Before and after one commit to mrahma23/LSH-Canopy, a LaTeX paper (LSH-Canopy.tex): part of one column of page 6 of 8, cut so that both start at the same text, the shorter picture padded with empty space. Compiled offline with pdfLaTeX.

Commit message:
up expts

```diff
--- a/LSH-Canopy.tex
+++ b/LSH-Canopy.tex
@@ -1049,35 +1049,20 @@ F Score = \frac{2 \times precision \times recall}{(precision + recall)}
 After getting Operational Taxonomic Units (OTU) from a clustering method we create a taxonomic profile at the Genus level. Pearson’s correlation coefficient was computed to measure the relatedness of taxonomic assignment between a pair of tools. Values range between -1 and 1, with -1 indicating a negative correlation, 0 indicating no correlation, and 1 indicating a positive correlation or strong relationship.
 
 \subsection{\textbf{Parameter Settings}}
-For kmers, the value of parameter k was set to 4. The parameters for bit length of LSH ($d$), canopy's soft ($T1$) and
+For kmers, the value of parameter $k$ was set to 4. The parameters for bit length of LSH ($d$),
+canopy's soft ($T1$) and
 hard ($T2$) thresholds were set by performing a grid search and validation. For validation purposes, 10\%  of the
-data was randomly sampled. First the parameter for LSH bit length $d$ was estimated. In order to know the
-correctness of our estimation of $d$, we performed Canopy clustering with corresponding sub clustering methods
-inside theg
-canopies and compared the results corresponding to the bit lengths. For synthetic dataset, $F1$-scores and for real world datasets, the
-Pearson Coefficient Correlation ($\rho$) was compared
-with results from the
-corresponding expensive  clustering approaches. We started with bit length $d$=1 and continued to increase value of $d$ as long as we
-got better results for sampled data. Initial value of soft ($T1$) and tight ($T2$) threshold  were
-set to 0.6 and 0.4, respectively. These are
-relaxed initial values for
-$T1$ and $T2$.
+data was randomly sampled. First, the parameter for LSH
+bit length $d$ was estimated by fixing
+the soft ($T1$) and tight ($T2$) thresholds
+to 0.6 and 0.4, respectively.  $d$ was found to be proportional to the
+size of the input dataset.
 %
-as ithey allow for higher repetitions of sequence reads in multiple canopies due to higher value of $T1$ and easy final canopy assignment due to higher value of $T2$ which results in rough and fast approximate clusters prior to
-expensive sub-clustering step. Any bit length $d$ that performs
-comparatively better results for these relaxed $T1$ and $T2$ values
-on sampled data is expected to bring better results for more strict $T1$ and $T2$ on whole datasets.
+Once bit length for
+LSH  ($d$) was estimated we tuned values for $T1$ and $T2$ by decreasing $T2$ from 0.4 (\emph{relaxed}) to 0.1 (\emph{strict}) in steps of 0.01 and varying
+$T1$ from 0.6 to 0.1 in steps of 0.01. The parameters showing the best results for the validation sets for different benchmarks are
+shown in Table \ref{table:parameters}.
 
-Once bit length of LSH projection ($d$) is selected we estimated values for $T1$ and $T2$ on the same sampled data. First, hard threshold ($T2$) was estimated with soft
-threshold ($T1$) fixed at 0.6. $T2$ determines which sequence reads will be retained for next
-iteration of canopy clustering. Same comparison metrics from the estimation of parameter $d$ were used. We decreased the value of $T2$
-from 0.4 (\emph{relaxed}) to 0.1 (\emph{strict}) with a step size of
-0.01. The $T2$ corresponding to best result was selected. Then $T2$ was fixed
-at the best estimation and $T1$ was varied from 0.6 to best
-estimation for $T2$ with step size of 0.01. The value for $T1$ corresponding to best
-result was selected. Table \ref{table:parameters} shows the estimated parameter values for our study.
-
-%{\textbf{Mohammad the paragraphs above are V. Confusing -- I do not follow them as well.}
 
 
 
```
--*--
• [WORK INSTRUCTIONS] Return all of the above records exactly, leaving no line out.

• [TASK OUTPUT]
Before and after one commit to mrahma23/LSH-Canopy, a LaTeX paper (LSH-Canopy.tex): part of one column of page 6 of 8, cut so that both start at the same text, the shorter picture padded with empty space. Compiled offline with pdfLaTeX.

Commit message:
up expts

```diff
--- a/LSH-Canopy.tex
+++ b/LSH-Canopy.tex
@@ -1049,35 +1049,20 @@ F Score = \frac{2 \times precision \times recall}{(precision + recall)}
 After getting Operational Taxonomic Units (OTU) from a clustering method we create a taxonomic profile at the Genus level. Pearson’s correlation coefficient was computed to measure the relatedness of taxonomic assignment between a pair of tools. Values range between -1 and 1, with -1 indicating a negative correlation, 0 indicating no correlation, and 1 indicating a positive correlation or strong relationship.
 
 \subsection{\textbf{Parameter Settings}}
-For kmers, the value of parameter k was set to 4. The parameters for bit length of LSH ($d$), canopy's soft ($T1$) and
+For kmers, the value of parameter $k$ was set to 4. The parameters for bit length of LSH ($d$),
+canopy's soft ($T1$) and
 hard ($T2$) thresholds were set by performing a grid search and validation. For validation purposes, 10\%  of the
-data was randomly sampled. First the parameter for LSH bit length $d$ was estimated. In order to know the
-correctness of our estimation of $d$, we performed Canopy clustering with corresponding sub clustering methods
-inside theg
-canopies and compared the results corresponding to the bit lengths. For synthetic dataset, $F1$-scores and for real world datasets, the
-Pearson Coefficient Correlation ($\rho$) was compared
-with results from the
-corresponding expensive  clustering approaches. We started with bit length $d$=1 and continued to increase value of $d$ as long as we
-got better results for sampled data. Initial value of soft ($T1$) and tight ($T2$) threshold  were
-set to 0.6 and 0.4, respectively. These are
-relaxed initial values for
-$T1$ and $T2$.
+data was randomly sampled. First, the parameter for LSH
+bit length $d$ was estimated by fixing
+the soft ($T1$) and tight ($T2$) thresholds
+to 0.6 and 0.4, respectively.  $d$ was found to be proportional to the
+size of the input dataset.
 %
-as ithey allow for higher repetitions of sequence reads in multiple canopies due to higher value of $T1$ and easy final canopy assignment due to higher value of $T2$ which results in rough and fast approximate clusters prior to
-expensive sub-clustering step. Any bit length $d$ that performs
-comparatively better results for these relaxed $T1$ and $T2$ values
-on sampled data is expected to bring better results for more strict $T1$ and $T2$ on whole datasets.
+Once bit length for
+LSH  ($d$) was estimated we tuned values for $T1$ and $T2$ by decreasing $T2$ from 0.4 (\emph{relaxed}) to 0.1 (\emph{strict}) in steps of 0.01 and varying
+$T1$ from 0.6 to 0.1 in steps of 0.01. The parameters showing the best results for the validation sets for different benchmarks are
+shown in Table \ref{table:parameters}.
 
-Once bit length of LSH projection ($d$) is selected we estimated values for $T1$ and $T2$ on the same sampled data. First, hard threshold ($T2$) was estimated with soft
-threshold ($T1$) fixed at 0.6. $T2$ determines which sequence reads will be retained for next
-iteration of canopy clustering. Same comparison metrics from the estimation of parameter $d$ were used. We decreased the value of $T2$
-from 0.4 (\emph{relaxed}) to 0.1 (\emph{strict}) with a step size of
-0.01. The $T2$ corresponding to best result was selected. Then $T2$ was fixed
-at the best estimation and $T1$ was varied from 0.6 to best
-estimation for $T2$ with step size of 0.01. The value for $T1$ corresponding to best
-result was selected. Table \ref{table:parameters} shows the estimated parameter values for our study.
-
-%{\textbf{Mohammad the paragraphs above are V. Confusing -- I do not follow them as well.}
 
 
 
```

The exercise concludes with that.